Why do we need all this?

The first company that will have such elements at its disposal will have enormous competitive advantages in delivering innovative services quickly. They can launch new applications quickly and scale them to millions of users in hours. They can integrate diverse sources and make them universally available to be re-used by multiple applications. They can store data without having an army of DBAs for every application. They can try out new features and quickly scale them up or kill them. In short they can innovate on a daily basis.

The Google’s of this world understood years ago that a good architecture is a very powerful competitive weapon. There is a valid trend to offshore technical work. However technical work should be separated in extremely high-value and routine. Never off-shore high-value work. Also never assume that because the resources are expensive, it must be high-value. Defining and implementing this innovation architecture is extremely high-value. Writing applications on top of it is routine at least starting from number 5.

The power of binary SIP

December 10, 2010 Leave a comment

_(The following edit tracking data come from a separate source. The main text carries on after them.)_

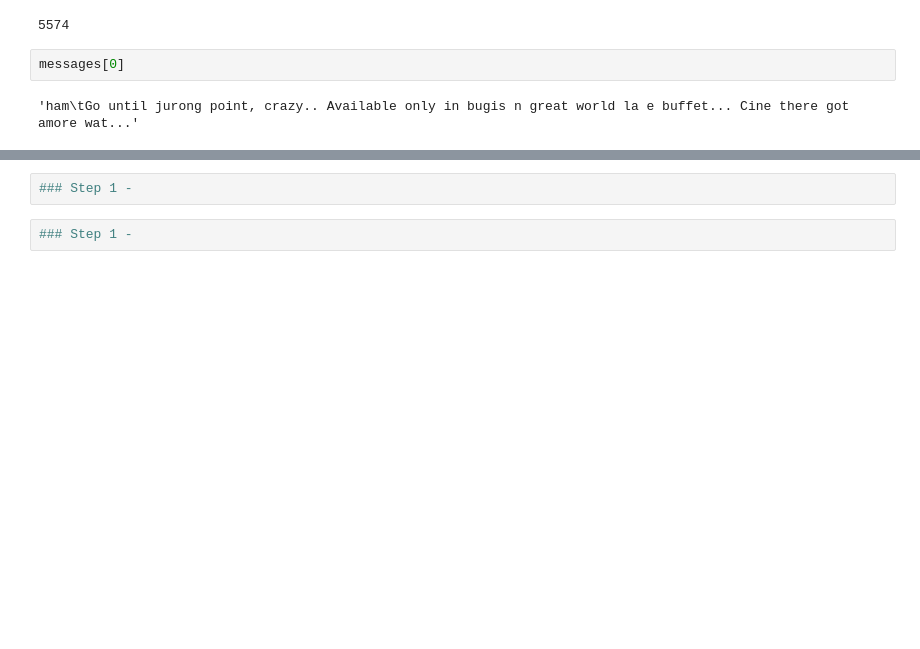
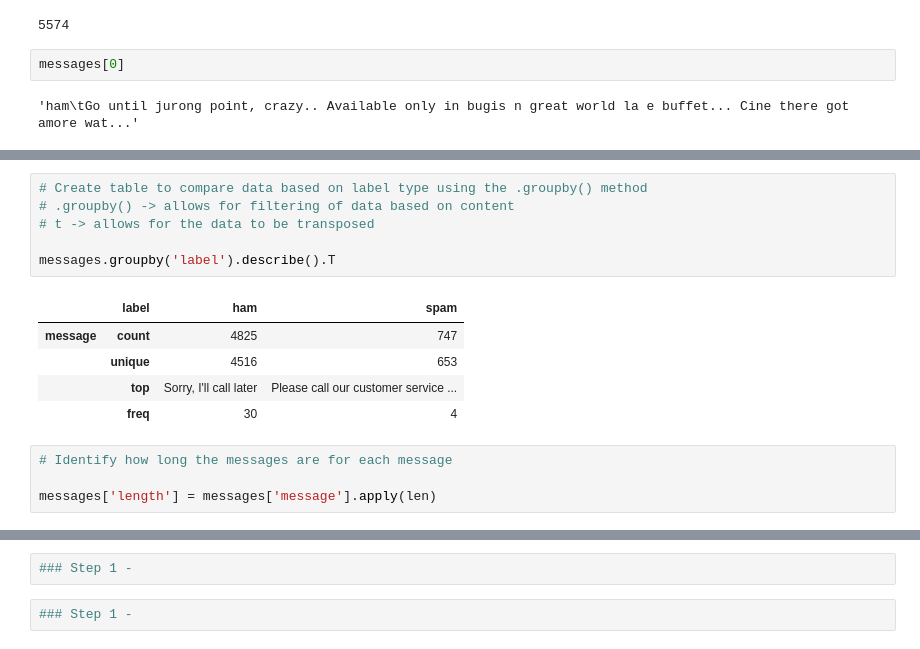
Before and after one commit to kbrook10/bootcamp_python_for_data_science_and_machine_learning, a Jupyter notebook: support_files/Machine Learning Sections/Natural-Language-Processing/natural_language_processing_practice.ipynb, the cells around one changed output, grey strips where cells are left out. Saved outputs shown, nothing was run; the diff lists cells and outputs as text; blank space fills up the shorter version.

```diff
--- a/support_files/Machine Learning Sections/Natural-Language-Processing/natural_language_processing_practice.ipynb
+++ b/support_files/Machine Learning Sections/Natural-Language-Processing/natural_language_processing_practice.ipynb
@@ -78,0 +112,16 @@ for count, message in enumerate(messages[:10], 1):
+# %%
+# Create table to compare data based on label type using the .groupby() method
+# .groupby() -> allows for filtering of data based on content
+# t -> allows for the data to be transposed
+
+messages.groupby('label').describe().T
+# %% [output]
+|  | label | ham | spam |
+| message | count | 4825 | 747 |
+|  | unique | 4516 | 653 |
+|  | top | Sorry, I'll call later | Please call our customer service ... |
+|  | freq | 30 | 4 |
+# %%
+# Identify how long the messages are for each message
+
+messages['length'] = messages['message'].apply(len)
```
Also changed, not shown: parts of 20 cells of this notebook.
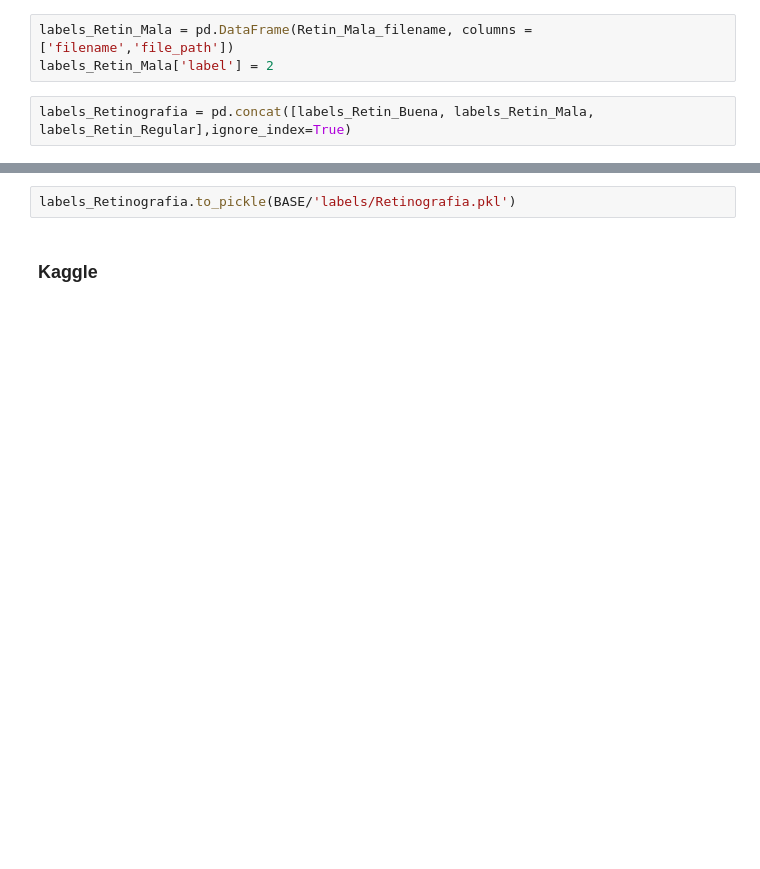
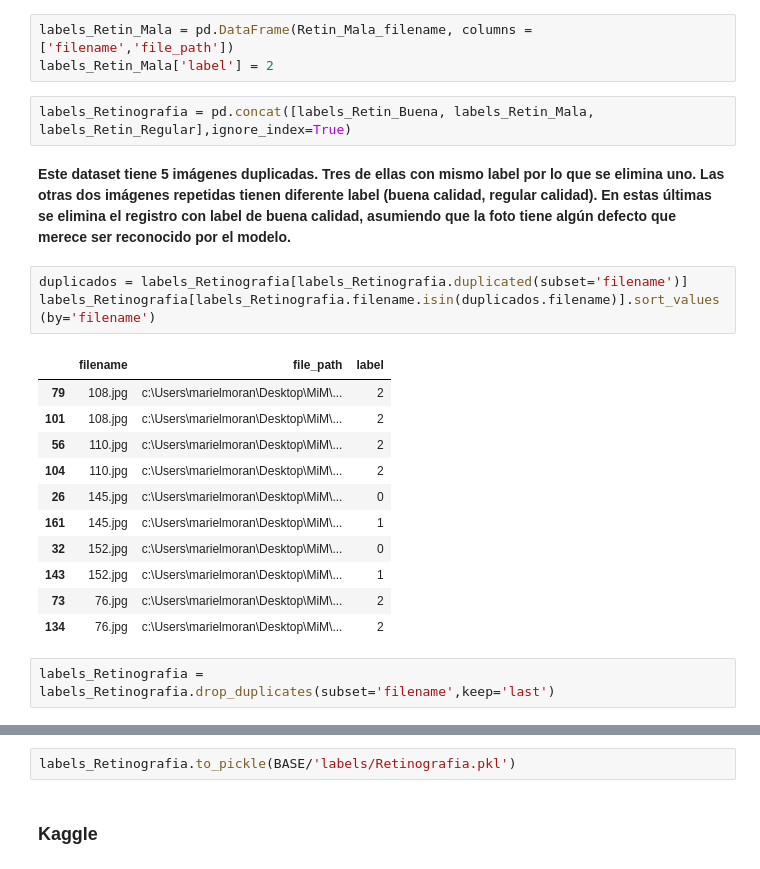
Before and after one commit to gabimoran/MiM, a Jupyter notebook: notebooks/01 Carga de Datos.ipynb, the cells around one changed output, grey strips where cells are left out. Cells and saved outputs as stored; diff of their text form; blank space fills up the shorter version.

Commit message:
Quite duplicados del dataset HRF y agregue la creacion de una carpeta para exportar archivos.

```diff
--- a/notebooks/01 Carga de Datos.ipynb
+++ b/notebooks/01 Carga de Datos.ipynb
@@ -113,3 +115,22 @@ labels_Retin_Mala = pd.DataFrame(Retin_Mala_filename, columns = ['filename','fil
 labels_Retin_Mala['label'] = 2
 # %%
 labels_Retinografia = pd.concat([labels_Retin_Buena, labels_Retin_Mala, labels_Retin_Regular],ignore_index=True)
+# %% [markdown]
+**Este dataset tiene 5 imágenes duplicadas. Tres de ellas con mismo label por lo que se elimina uno. Las otras dos imágenes repetidas tienen diferente label (buena calidad, regular calidad). En estas últimas se elimina el registro con label de buena calidad, asumiendo que la foto tiene algún defecto que merece ser reconocido por el modelo.**
+# %%
+duplicados = labels_Retinografia[labels_Retinografia.duplicated(subset='filename')]
+labels_Retinografia[labels_Retinografia.filename.isin(duplicados.filename)].sort_values(by='filename')
+# %% [output]
+|  | filename | file_path | label |
+| 79 | 108.jpg | c:\Users\marielmoran\Desktop\MiM\... | 2 |
+| 101 | 108.jpg | c:\Users\marielmoran\Desktop\MiM\... | 2 |
+| 56 | 110.jpg | c:\Users\marielmoran\Desktop\MiM\... | 2 |
+| 104 | 110.jpg | c:\Users\marielmoran\Desktop\MiM\... | 2 |
+| 26 | 145.jpg | c:\Users\marielmoran\Desktop\MiM\... | 0 |
+| 161 | 145.jpg | c:\Users\marielmoran\Desktop\MiM\... | 1 |
+| 32 | 152.jpg | c:\Users\marielmoran\Desktop\MiM\... | 0 |
+| 143 | 152.jpg | c:\Users\marielmoran\Desktop\MiM\... | 1 |
+| 73 | 76.jpg | c:\Users\marielmoran\Desktop\MiM\... | 2 |
+| 134 | 76.jpg | c:\Users\marielmoran\Desktop\MiM\... | 2 |
+# %%
+labels_Retinografia = labels_Retinografia.drop_duplicates(subset='filename',keep='last')
```
Also changed, not shown: parts of 5 cells of this notebook.
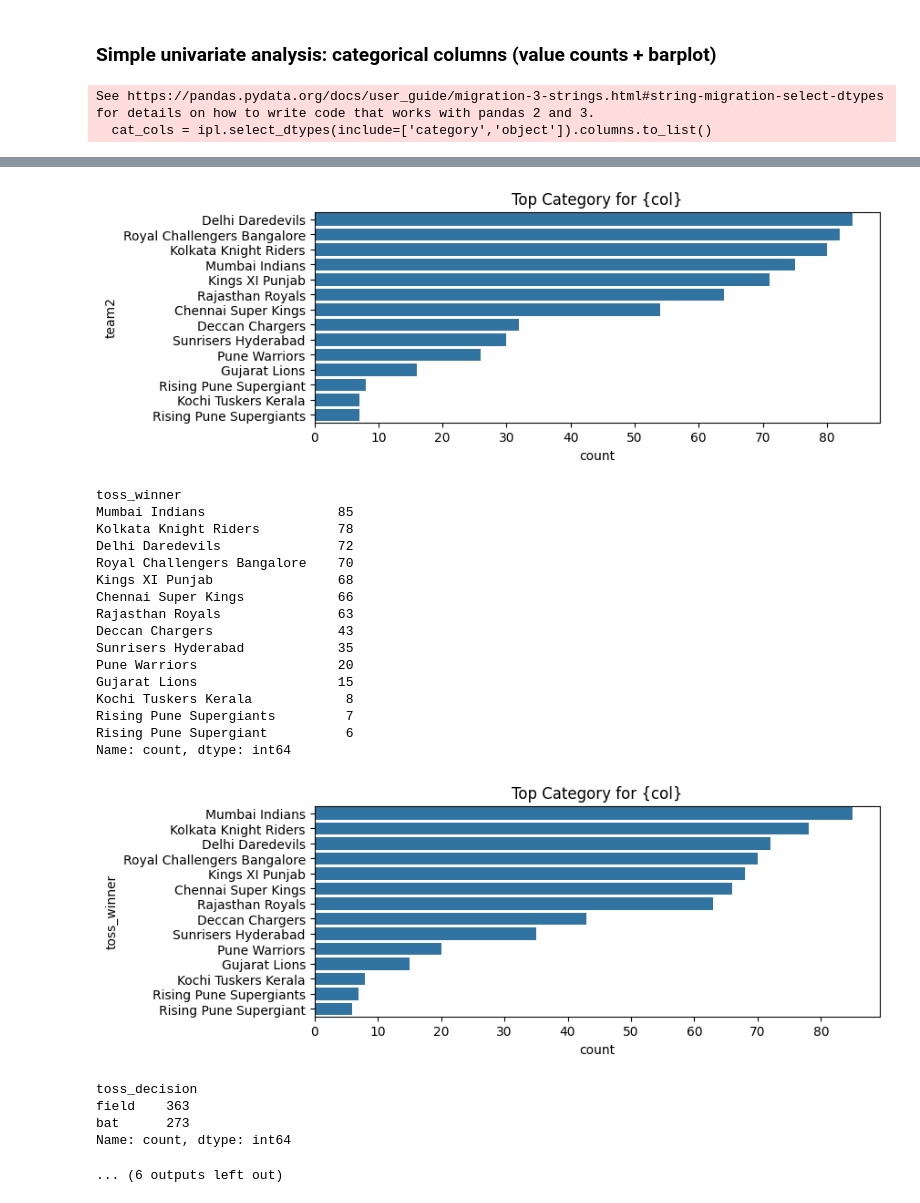
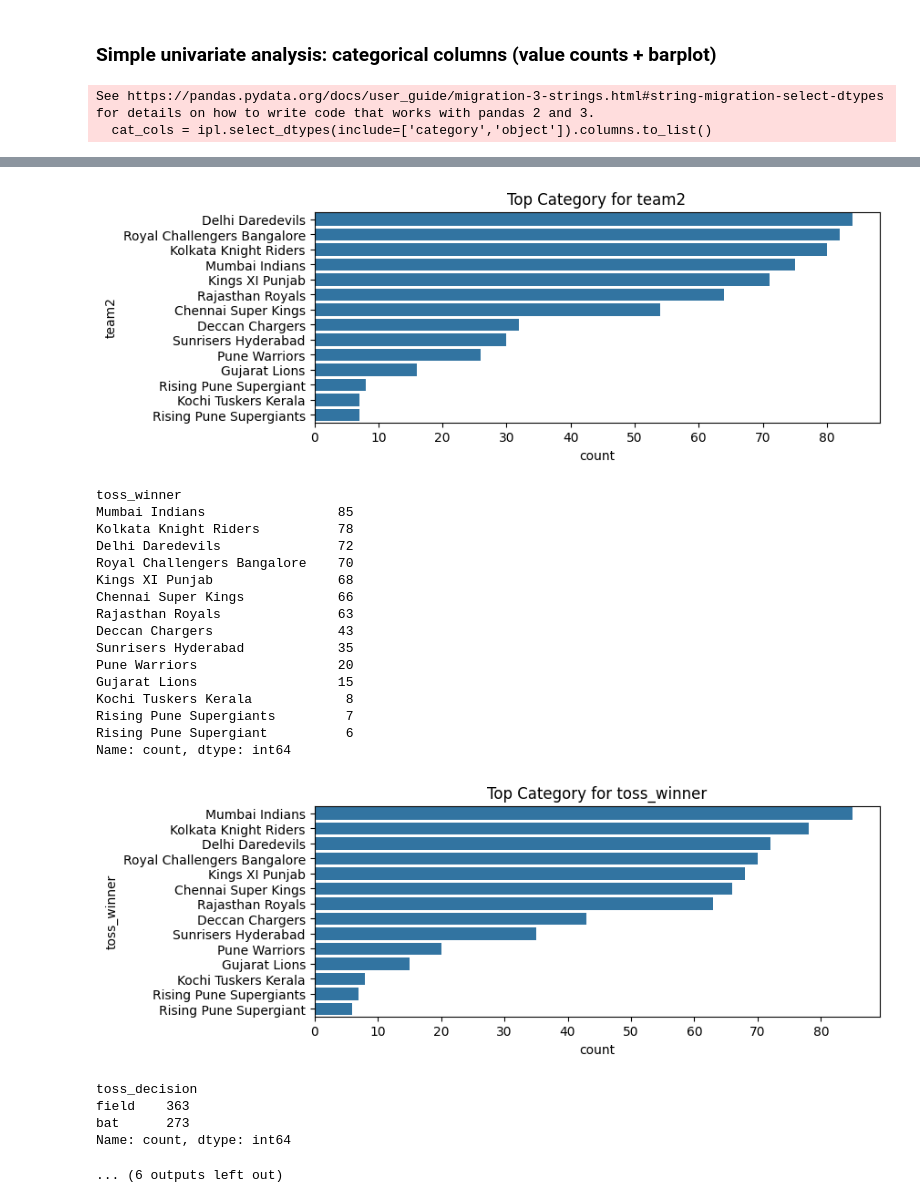
Before and after one commit to mohitjaryal/ipl-eda, a Jupyter notebook: eda.ipynb, the cells around one changed output, grey strips where cells are left out. Drawn from its saved outputs; the diff is of its cells as text; code cells hidden in the pictures.

```diff
--- a/eda.ipynb
+++ b/eda.ipynb
@@ -144,7 +144,7 @@ for col in cat_cols:
     display(counts.head(20))
     plt.figure(figsize=(8,3))
     sns.countplot(y=col, data=ipl, order=counts.index[:20])
-    plt.title('Top Category for Team')
+    plt.title(f'Top Category for {col}')
     plt.show()
 # %% [output]
 See https://pandas.pydata.org/docs/user_guide/migration-3-strings.html#string-migration-select-dtypes for details on how to write code that works with pandas 2 and 3.
@@ -207,35 +207,35 @@ Delhi Daredevils               84
 Royal Challengers Bangalore    82
 Kolkata Knight Riders          80
 Mumbai Indians                 75
 Kings XI Punjab                71
 Rajasthan Royals               64
 Chennai Super Kings            54
 Deccan Chargers                32
 Sunrisers Hyderabad            30
 Pune Warriors                  26
 Gujarat Lions                  16
 Rising Pune Supergiant          8
 Kochi Tuskers Kerala            7
 Rising Pune Supergiants         7
 Name: count, dtype: int64
-[figure, old version]
+[figure, new version]
 toss_winner
 Mumbai Indians                 85
 Kolkata Knight Riders          78
 Delhi Daredevils               72
 Royal Challengers Bangalore    70
 Kings XI Punjab                68
 Chennai Super Kings            66
 Rajasthan Royals               63
 Deccan Chargers                43
 Sunrisers Hyderabad            35
 Pune Warriors                  20
 Gujarat Lions                  15
 Kochi Tuskers Kerala            8
 Rising Pune Supergiants         7
 Rising Pune Supergiant          6
 Name: count, dtype: int64
-[figure, old version]
+[figure, new version]
 toss_decision
 field    363
 bat      273
```
Also changed, not shown: parts of 1 cell of this notebook.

With the world looking more at XML, SOAP and REST these days, it is perhaps  anti-natural to think binary again. However with Protocol Buffers [Protobuf], Thrift, Avro and BSON being used by the large dotcoms, thinking binary feels modern again…

How can we apply binary to telecom? Binary SIP?

SIP is a protocol for handling sessions for voice, video and instant messaging. It is a dialect of XML. For a SIP session to be set-up a lot of communication is required between different parties. What if that communication is substituted by a binary protocol based for instance on protocol buffers? Google’s protocol buffers can dramatically reduce network loads and parsing, even between 10 to a 100 times compared to regular XML.

What would be the advantages:

  • Latency – faster parsing and smaller network traffic reduces latency which is key in real-time communication.
  • Performance – faster parsing and lower load means that more can be done for less. One server can handle more clients.
  • Scalability – distributing the handling of SIP sessions over more machines becomes easier if each transaction can be handled faster.


  • No easy debugging – SIP can be human ready hence debugging is “easier”. However in practice tools could be written that allow binary debugging.
  • Syncing client & server – clients and server libraries need to be in sync otherwise parsing can not be handled. Protocol buffers ignores extensions that are unknown so there is some freedom for an old client to connect to a newer server or vice-versa.
  • Firewalls/Existing equipment – a new binary protocol can not be interchanged with existing equipment. A SIP to binary SIP proxy is necessary.

It would be interesting to see if a binary SIP prototype joined with the latest NOSQL data stores can compete with commercial SIP/IMS equipment in scalability, latency and performance.

%d bloggers like this: